This is an interdisciplinary research group united by a shared interest in phenomenology. From Edmund Husserl's phenomenological breakthrough onward, phenomenology has understood himself as an undogmatic philosophy "from below." Phenomenology start out from the phenomena as they originally show themelves prior to theoretical constructions of knowledge. By returning to what is given, phenomenological approaches can bring to light questions that have been neglected within many disciplines. Scholars are opening new lines of inquiry into fields such as health science, theology, literature, architecture, social sciences, archeology and aesthetics.

From the Harvard Art Museums' collection Jocular Sounds Foto: Harvard Art Museums/Busch-Reisinger Museum, Association Fund and Purchase in memory of Eda K. Loeb Artwork © Artists Rights Society (ARS), New York / ADAGP, Paris


Our group is particularly interested in exploring the double meaning of "bodies of knowledge."
We explore the role of the body in discovering, organizing and creating knowledge, but also exploring it as a metaphor for the finite limits of knowledge.
Disciplinary bodies of knowledge often assume a body-as-object, knowable outside of lived embodied experience. This creates the illusion of certainty and projects certainty as an absolute value. Returning to the phenomenology can make available for theoretical reassessment those areas of human experience that do not admit of certainty.  


1) Revitalize phenomenology and its relevance for various academic disciplines;

2) Reopen for discussion the relationship between embodied life and academic bodies of knowledge;

3) Describe phenomena such as incarnation, love, disease, appetite and pain through multidisciplinary seminars, conferences and writing projects;

4) Question the value of certainty as the goal of knowledge, especially with regard to the experience and representation of the human body.

Upcoming PhD Course

SVF 8060: Interdisciplinary Phenomenology will take place at UiT 14-16 November, 2018. The course is designed for doctoral students from across different disciplines who could benefit from more knowledge of phenomenology. The course will be organized into three focus areas: phenomenologies of the other, the body, and the past. 

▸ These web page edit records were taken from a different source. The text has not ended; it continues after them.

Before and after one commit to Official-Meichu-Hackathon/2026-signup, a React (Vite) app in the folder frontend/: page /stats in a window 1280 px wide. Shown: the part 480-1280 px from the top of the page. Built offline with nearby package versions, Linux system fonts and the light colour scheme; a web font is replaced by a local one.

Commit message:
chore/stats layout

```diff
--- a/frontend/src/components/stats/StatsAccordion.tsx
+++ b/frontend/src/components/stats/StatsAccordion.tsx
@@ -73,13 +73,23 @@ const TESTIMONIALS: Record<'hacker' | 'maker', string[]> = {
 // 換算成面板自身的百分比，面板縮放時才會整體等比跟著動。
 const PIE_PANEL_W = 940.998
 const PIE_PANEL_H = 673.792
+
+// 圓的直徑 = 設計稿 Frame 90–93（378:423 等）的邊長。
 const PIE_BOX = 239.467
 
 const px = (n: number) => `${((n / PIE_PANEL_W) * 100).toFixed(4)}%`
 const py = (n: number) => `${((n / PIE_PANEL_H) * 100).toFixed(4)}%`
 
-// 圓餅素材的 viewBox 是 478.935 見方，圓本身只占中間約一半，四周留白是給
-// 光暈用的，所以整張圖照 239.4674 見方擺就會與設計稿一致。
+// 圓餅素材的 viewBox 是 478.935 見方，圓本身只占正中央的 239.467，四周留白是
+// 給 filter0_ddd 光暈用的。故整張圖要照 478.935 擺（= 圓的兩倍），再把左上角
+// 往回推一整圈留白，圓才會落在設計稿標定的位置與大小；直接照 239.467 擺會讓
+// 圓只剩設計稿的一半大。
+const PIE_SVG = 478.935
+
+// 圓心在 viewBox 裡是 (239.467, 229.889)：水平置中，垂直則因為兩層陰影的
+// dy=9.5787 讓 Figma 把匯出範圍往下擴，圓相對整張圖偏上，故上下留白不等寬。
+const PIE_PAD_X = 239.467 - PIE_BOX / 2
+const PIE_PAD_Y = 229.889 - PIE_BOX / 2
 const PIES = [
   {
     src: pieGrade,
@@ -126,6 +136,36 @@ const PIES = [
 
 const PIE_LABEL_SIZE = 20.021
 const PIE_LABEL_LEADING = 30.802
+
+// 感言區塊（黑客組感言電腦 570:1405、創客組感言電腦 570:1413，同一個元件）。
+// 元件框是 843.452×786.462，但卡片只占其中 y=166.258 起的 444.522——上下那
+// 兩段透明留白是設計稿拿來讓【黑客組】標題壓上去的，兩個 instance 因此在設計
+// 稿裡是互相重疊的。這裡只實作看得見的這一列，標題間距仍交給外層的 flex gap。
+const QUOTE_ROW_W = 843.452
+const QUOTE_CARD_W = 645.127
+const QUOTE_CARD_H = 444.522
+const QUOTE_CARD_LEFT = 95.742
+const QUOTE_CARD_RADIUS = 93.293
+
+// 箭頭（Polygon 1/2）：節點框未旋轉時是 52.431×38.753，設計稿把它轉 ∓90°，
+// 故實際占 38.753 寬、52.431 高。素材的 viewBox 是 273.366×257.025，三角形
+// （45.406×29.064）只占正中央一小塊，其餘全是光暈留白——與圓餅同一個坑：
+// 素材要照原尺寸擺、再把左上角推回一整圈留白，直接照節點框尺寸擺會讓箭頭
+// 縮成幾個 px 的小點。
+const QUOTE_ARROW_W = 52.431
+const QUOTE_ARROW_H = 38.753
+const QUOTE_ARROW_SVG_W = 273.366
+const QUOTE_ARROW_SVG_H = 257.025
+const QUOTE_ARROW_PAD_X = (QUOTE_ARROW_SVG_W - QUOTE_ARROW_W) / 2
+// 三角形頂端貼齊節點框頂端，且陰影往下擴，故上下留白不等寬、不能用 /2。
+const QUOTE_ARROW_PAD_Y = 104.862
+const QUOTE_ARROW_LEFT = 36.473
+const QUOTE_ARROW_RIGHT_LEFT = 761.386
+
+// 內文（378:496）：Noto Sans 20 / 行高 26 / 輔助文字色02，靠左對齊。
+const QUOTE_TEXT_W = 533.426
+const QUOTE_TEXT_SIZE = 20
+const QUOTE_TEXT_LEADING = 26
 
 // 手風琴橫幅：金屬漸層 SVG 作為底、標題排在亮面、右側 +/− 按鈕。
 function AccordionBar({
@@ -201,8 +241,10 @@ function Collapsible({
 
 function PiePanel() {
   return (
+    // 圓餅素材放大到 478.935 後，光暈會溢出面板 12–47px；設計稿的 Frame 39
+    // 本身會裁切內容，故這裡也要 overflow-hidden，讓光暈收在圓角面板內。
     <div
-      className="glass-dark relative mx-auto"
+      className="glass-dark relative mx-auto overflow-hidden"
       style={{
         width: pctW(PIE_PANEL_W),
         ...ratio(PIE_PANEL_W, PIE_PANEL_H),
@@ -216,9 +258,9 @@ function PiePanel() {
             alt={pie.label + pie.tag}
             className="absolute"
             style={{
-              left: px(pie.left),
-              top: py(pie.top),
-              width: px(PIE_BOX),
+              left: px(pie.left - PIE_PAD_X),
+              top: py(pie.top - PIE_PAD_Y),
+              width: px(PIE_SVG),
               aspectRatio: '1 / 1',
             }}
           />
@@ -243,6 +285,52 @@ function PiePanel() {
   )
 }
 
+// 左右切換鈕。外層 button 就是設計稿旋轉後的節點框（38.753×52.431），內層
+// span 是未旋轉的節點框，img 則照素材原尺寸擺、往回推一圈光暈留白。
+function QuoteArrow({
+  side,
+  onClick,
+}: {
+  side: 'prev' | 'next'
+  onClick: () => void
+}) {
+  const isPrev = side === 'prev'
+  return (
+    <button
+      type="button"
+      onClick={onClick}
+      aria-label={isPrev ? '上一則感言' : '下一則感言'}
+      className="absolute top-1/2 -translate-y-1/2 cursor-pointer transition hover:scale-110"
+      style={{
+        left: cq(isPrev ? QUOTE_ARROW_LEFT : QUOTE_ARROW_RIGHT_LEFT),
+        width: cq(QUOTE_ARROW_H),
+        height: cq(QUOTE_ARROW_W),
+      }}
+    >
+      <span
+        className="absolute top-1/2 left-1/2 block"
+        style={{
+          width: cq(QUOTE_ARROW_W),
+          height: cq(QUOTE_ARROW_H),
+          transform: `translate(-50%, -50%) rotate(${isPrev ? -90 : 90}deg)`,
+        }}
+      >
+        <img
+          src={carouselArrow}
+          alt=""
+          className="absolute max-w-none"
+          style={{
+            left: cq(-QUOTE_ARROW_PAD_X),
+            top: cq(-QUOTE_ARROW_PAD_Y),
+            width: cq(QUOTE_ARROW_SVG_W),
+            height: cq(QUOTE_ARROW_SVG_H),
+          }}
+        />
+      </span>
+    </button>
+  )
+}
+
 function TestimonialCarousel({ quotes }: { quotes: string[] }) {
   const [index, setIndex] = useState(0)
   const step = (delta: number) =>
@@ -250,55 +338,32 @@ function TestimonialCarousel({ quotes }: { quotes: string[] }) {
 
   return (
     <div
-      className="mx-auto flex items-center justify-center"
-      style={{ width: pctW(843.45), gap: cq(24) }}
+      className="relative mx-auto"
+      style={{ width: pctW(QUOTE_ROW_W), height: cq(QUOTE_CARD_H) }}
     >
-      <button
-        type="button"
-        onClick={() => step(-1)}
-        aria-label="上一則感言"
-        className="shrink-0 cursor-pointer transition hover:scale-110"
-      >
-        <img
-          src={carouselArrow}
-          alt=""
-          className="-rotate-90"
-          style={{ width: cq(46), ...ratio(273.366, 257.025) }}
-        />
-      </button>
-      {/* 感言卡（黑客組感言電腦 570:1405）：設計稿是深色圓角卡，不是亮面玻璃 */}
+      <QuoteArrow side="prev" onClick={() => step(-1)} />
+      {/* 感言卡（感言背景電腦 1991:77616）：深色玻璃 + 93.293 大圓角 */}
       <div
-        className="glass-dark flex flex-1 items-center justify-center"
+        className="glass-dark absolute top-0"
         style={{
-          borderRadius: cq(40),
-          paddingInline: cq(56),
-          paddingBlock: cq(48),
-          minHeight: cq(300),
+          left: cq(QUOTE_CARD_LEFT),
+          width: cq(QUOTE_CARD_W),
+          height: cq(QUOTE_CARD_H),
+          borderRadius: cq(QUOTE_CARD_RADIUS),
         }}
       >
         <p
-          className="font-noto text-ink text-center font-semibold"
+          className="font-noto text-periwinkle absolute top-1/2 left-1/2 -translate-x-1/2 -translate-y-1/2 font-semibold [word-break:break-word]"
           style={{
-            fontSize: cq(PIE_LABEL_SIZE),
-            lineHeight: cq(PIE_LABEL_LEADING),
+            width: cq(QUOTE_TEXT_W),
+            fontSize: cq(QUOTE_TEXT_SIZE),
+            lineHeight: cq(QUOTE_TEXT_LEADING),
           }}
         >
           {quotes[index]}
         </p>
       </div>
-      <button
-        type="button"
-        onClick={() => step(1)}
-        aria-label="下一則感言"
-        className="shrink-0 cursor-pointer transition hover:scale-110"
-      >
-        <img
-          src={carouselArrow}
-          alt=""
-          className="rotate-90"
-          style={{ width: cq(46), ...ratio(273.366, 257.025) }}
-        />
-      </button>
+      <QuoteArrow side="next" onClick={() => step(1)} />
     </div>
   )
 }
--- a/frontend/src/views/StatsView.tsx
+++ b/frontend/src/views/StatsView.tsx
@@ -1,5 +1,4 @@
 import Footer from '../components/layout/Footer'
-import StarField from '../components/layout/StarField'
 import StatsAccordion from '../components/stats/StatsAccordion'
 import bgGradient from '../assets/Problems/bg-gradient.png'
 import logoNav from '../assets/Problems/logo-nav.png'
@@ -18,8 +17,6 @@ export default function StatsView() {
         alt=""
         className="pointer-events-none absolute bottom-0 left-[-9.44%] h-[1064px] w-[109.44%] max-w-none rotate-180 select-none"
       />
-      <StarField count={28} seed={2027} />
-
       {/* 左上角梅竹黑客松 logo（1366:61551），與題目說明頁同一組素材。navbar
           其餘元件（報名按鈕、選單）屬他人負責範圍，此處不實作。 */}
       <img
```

Presenters include: Hans Ruin, Drew Leder, Espen Dahl, Cassandra Falke, Thor Eirik Eriksen and Dag Andersson. Presentations will primarily be in English.

Further information: